• Position spheres on the head using MNI coordinates published by Koessler (Oostenveld and Praamstra, 2001; Koessler et al., 2009; Figure 4A).

• Determine the center of mass of the brain using 3DsMax software (Autodesk Inc., www.autodesk.com) and mesh created with MNI152_T1_2mm_brain_mask_nii.gz (fMRIB Software Library FSL; http://fsl.fmrib.ox.ac.uk/fsl/fslwiki; Smith et al., 2004; Jenkinson et al., 2012 Figure 4B).

• Calculate the magnitude and direction of the vector connecting the center of mass of the brain and the position of each electrode (Figure 4C).

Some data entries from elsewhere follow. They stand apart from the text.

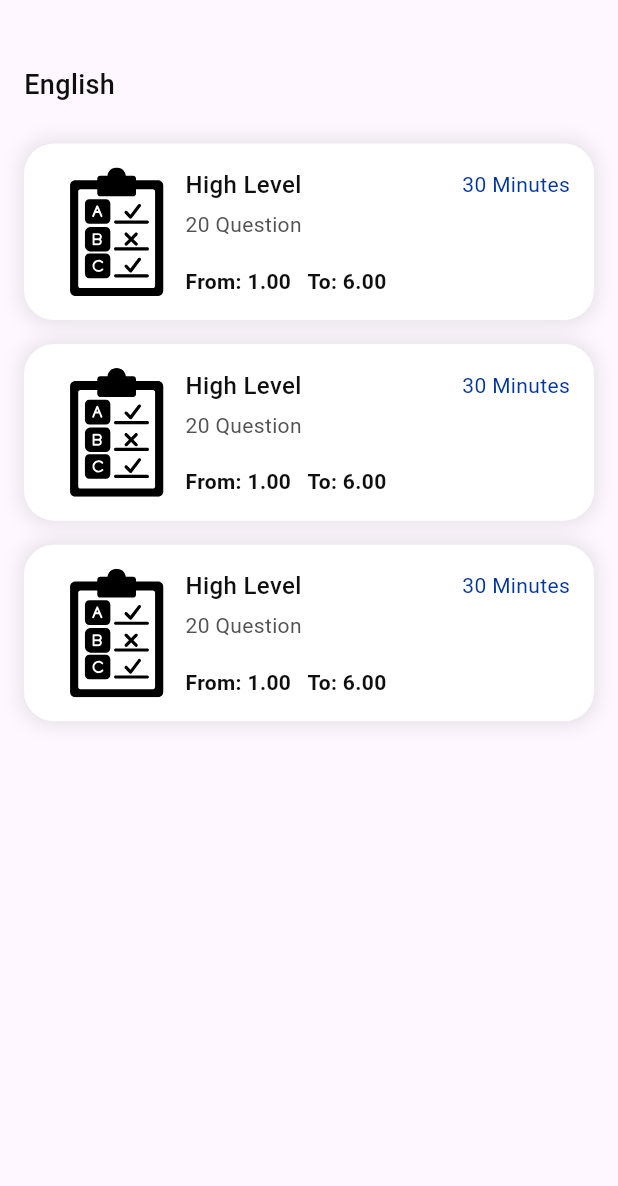
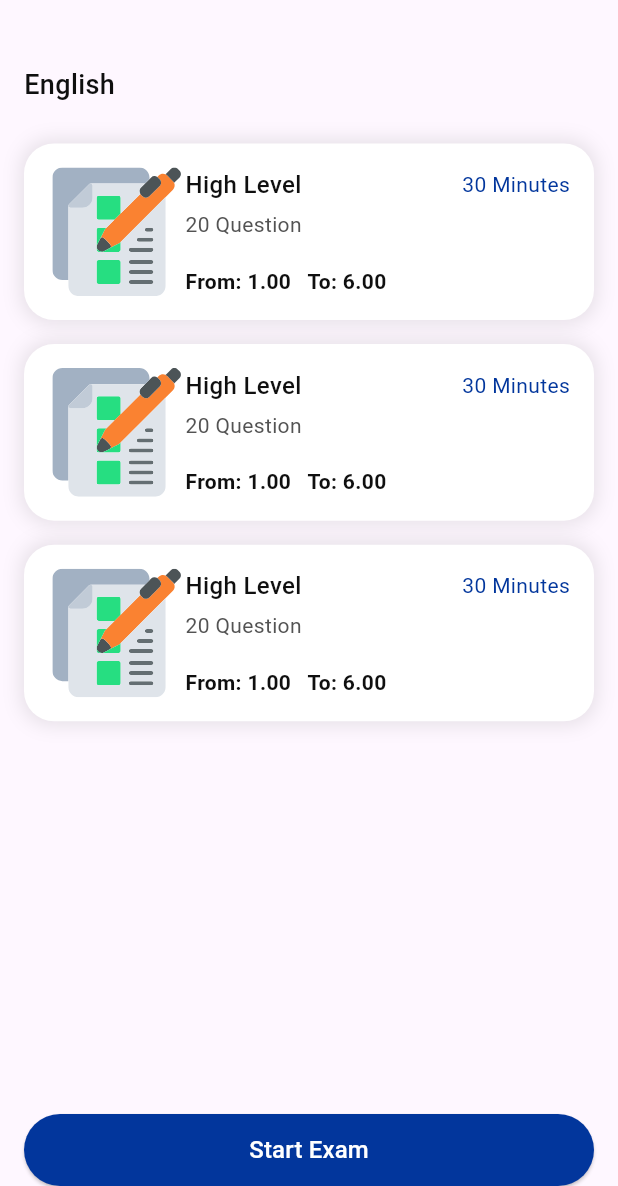
Before and after one commit to AhmedRasmy1/online_exam_app, a Flutter app: the SubjectDetails screen opened by its route, on a phone screen of 412 x 824 dp, the part 50-1236 px from its top. Run offline on Flutter 3.47's test engine with Material 3 defaults, Android fonts, the phone set to English and light mode, and no system bars; our stand-ins replace awesome_dialog, bloc, dio, flutter_bloc, flutter_svg, get_it and 2 more; accounts and stored records are empty; project files that could hold a hidden picture were left out.

Commit message:
Refactor exam_preview.dart to update test.svg asset and add Custom Elevated Button

```diff
--- a/lib/Features/explore/presentation/pages/exam_preview.dart
+++ b/lib/Features/explore/presentation/pages/exam_preview.dart
@@ -29,7 +29,7 @@ class ExamPreview extends StatelessWidget {
               const SizedBox(height: AppSize.s24),
               Row(
                 children: [
-                  SvgPicture.asset('assets/images/multiple-choice.svg'),
+                  SvgPicture.asset('assets/images/test.svg'),
                   const SizedBox(width: AppSize.s8),
                   Text(
                     'Languages',
--- a/lib/Features/explore/presentation/pages/subject_details.dart
+++ b/lib/Features/explore/presentation/pages/subject_details.dart
@@ -6,6 +6,7 @@ import 'package:online_exam_app/core/resources/font_manager.dart';
 import 'package:online_exam_app/core/resources/routes_manager.dart';
 import 'package:online_exam_app/core/resources/values_manager.dart';
 import 'package:online_exam_app/core/widgets/custom_app_bar.dart';
+import 'package:online_exam_app/core/widgets/custom_elevated_button.dart';
 
 class SubjectDetails extends StatelessWidget {
   const SubjectDetails({super.key});
@@ -72,7 +73,7 @@ class SubjectDetails extends StatelessWidget {
                         child: Row(
                           children: [
                             SvgPicture.asset(
-                                "assets/images/multiple-choice.svg",
+                              "assets/images/test.svg",
                               height: context.screenHeight / 9,
                             ),
                             Expanded(
@@ -88,8 +89,7 @@ class SubjectDetails extends StatelessWidget {
                                         style: TextStyle(
                                           fontSize: FontSize.s16,
                                           color: ColorManager.black,
-                                            fontWeight:
-                                                FontWeightManager.medium,
+                                          fontWeight: FontWeightManager.medium,
                                         ),
                                       ),
                                       Text(
@@ -97,8 +97,7 @@ class SubjectDetails extends StatelessWidget {
                                         style: TextStyle(
                                           fontSize: FontSize.s14,
                                           color: ColorManager.blue,
-                                            fontWeight:
-                                                FontWeightManager.regular,
+                                          fontWeight: FontWeightManager.regular,
                                         ),
                                       ),
                                     ],
@@ -128,7 +127,14 @@ class SubjectDetails extends StatelessWidget {
                         ),
                       ),
                     );
-                    }),
+                  },
+                ),
+              ),
+              const SizedBox(height: AppSize.s48),
+              CustomElevatedButton(
+                buttonColor: ColorManager.blue,
+                title: 'Start Exam',
+                onPressed: () {},
               )
             ],
           ),
```
Also changed, not shown: assets/images/test.svg (added). Lines whose indentation alone changed are shown as unchanged.
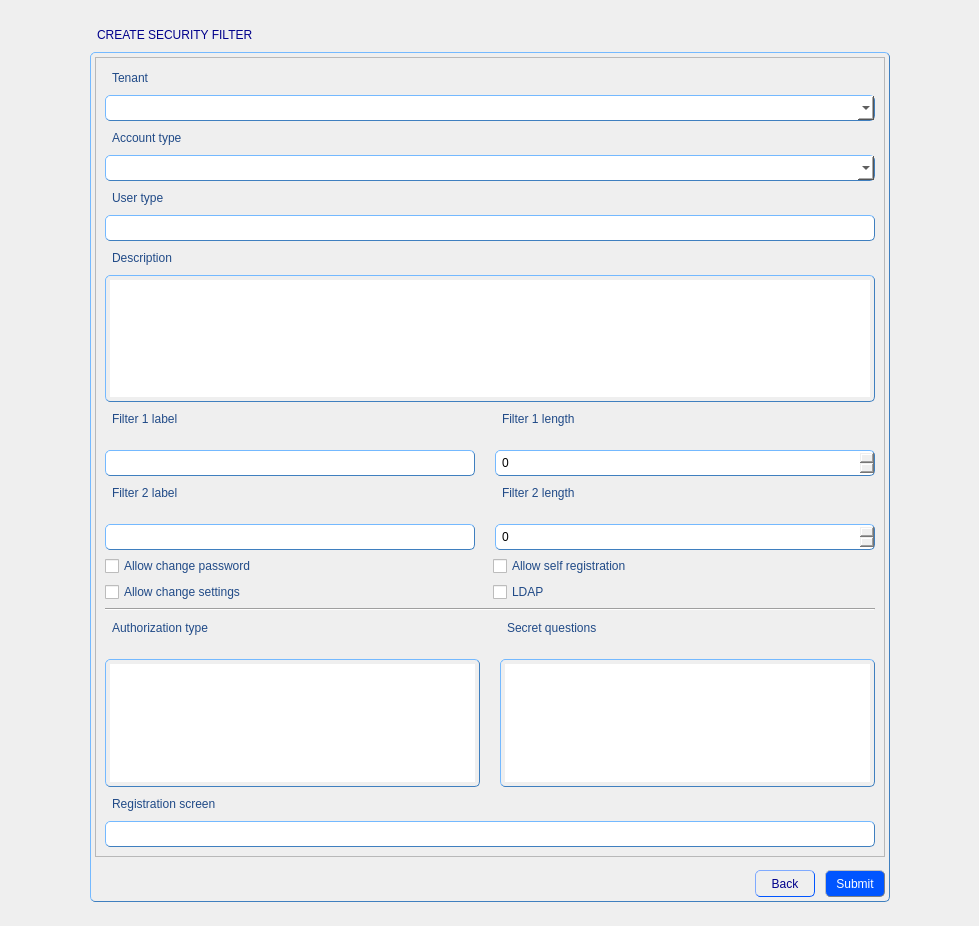
Before: the Qt Designer form QBuilder/QBuilder/src/createsecurityfilterform.ui in Rork96/QtProjects, drawn with Qt 5.
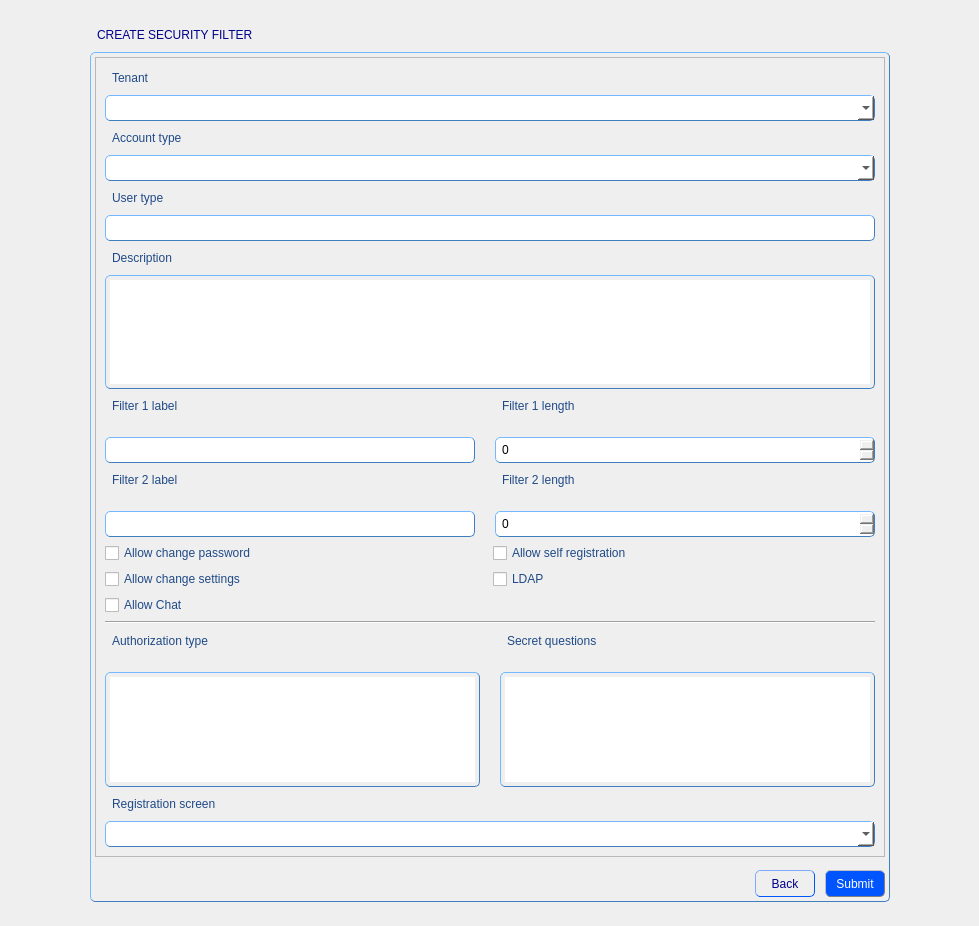
After: the same form once the commit is applied. Custom widgets are drawn as their Qt base class.

Commit message: Implement correct search. Was started working on tenant table, updated BaseForm class and have wrote base combo model.

Diff of the .ui file:
```diff
--- a/QBuilder/QBuilder/src/createsecurityfilterform.ui
+++ b/QBuilder/QBuilder/src/createsecurityfilterform.ui
@@ -60,7 +60,7 @@
                font: 9pt &quot;MS Shell Dlg 2&quot;;
 			   background-color: rgb(255, 255, 255);
               }
-QTextEdit {
+QPlainTextEdit {
                color: black;
                padding: 4px;
                border: 1px solid rgb(63, 127, 191); 
@@ -180,17 +180,7 @@
           </rect>
          </property>
          <layout class="QGridLayout" name="gridLayout_3">
-          <item row="7" column="0">
-           <widget class="QTextEdit" name="descriptionEdit">
-            <property name="maximumSize">
-             <size>
-              <width>16777215</width>
-              <height>200</height>
-             </size>
-            </property>
-           </widget>
-          </item>
-          <item row="15" column="0">
+          <item row="16" column="0">
            <widget class="QLabel" name="label_13">
             <property name="text">
              <string>Registration screen</string>
@@ -200,9 +190,6 @@
           <item row="5" column="0">
            <widget class="QLineEdit" name="userTypeLine"/>
           </item>
-          <item row="16" column="0">
-           <widget class="QLineEdit" name="regScreenLine"/>
-          </item>
           <item row="4" column="0">
            <widget class="QLabel" name="label_5">
             <property name="text">
@@ -302,7 +289,7 @@
             </item>
            </layout>
           </item>
-          <item row="14" column="0">
+          <item row="15" column="0">
            <layout class="QHBoxLayout" name="horizontalLayout_6">
             <property name="spacing">
              <number>20</number>
@@ -448,7 +435,7 @@
             </property>
            </widget>
           </item>
-          <item row="13" column="0">
+          <item row="14" column="0">
            <widget class="Line" name="line">
             <property name="orientation">
              <enum>Qt::Horizontal</enum>
@@ -468,6 +455,26 @@
             </property>
            </spacer>
           </item>
+          <item row="7" column="0">
+           <widget class="QPlainTextEdit" name="descriptionEdit">
+            <property name="maximumSize">
+             <size>
+              <width>16777215</width>
+              <height>200</height>
+             </size>
+            </property>
+           </widget>
+          </item>
+          <item row="13" column="0">
+           <widget class="QCheckBox" name="chatCheckBox">
+            <property name="text">
+             <string>Allow Chat</string>
+            </property>
+           </widget>
+          </item>
+          <item row="17" column="0">
+           <widget class="QComboBox" name="regScreenBox"/>
+          </item>
          </layout>
         </widget>
        </widget>
```
Left out of the diff: 2 changed lines with no effect on the pictures. The commit also changes 14 other files.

• The magnitude of the vector is modified until the electrode sphere (4 mm radius) is completely within the brain by keeping α, β, γ angles unmodified (Figure 4D).

FIGURE 4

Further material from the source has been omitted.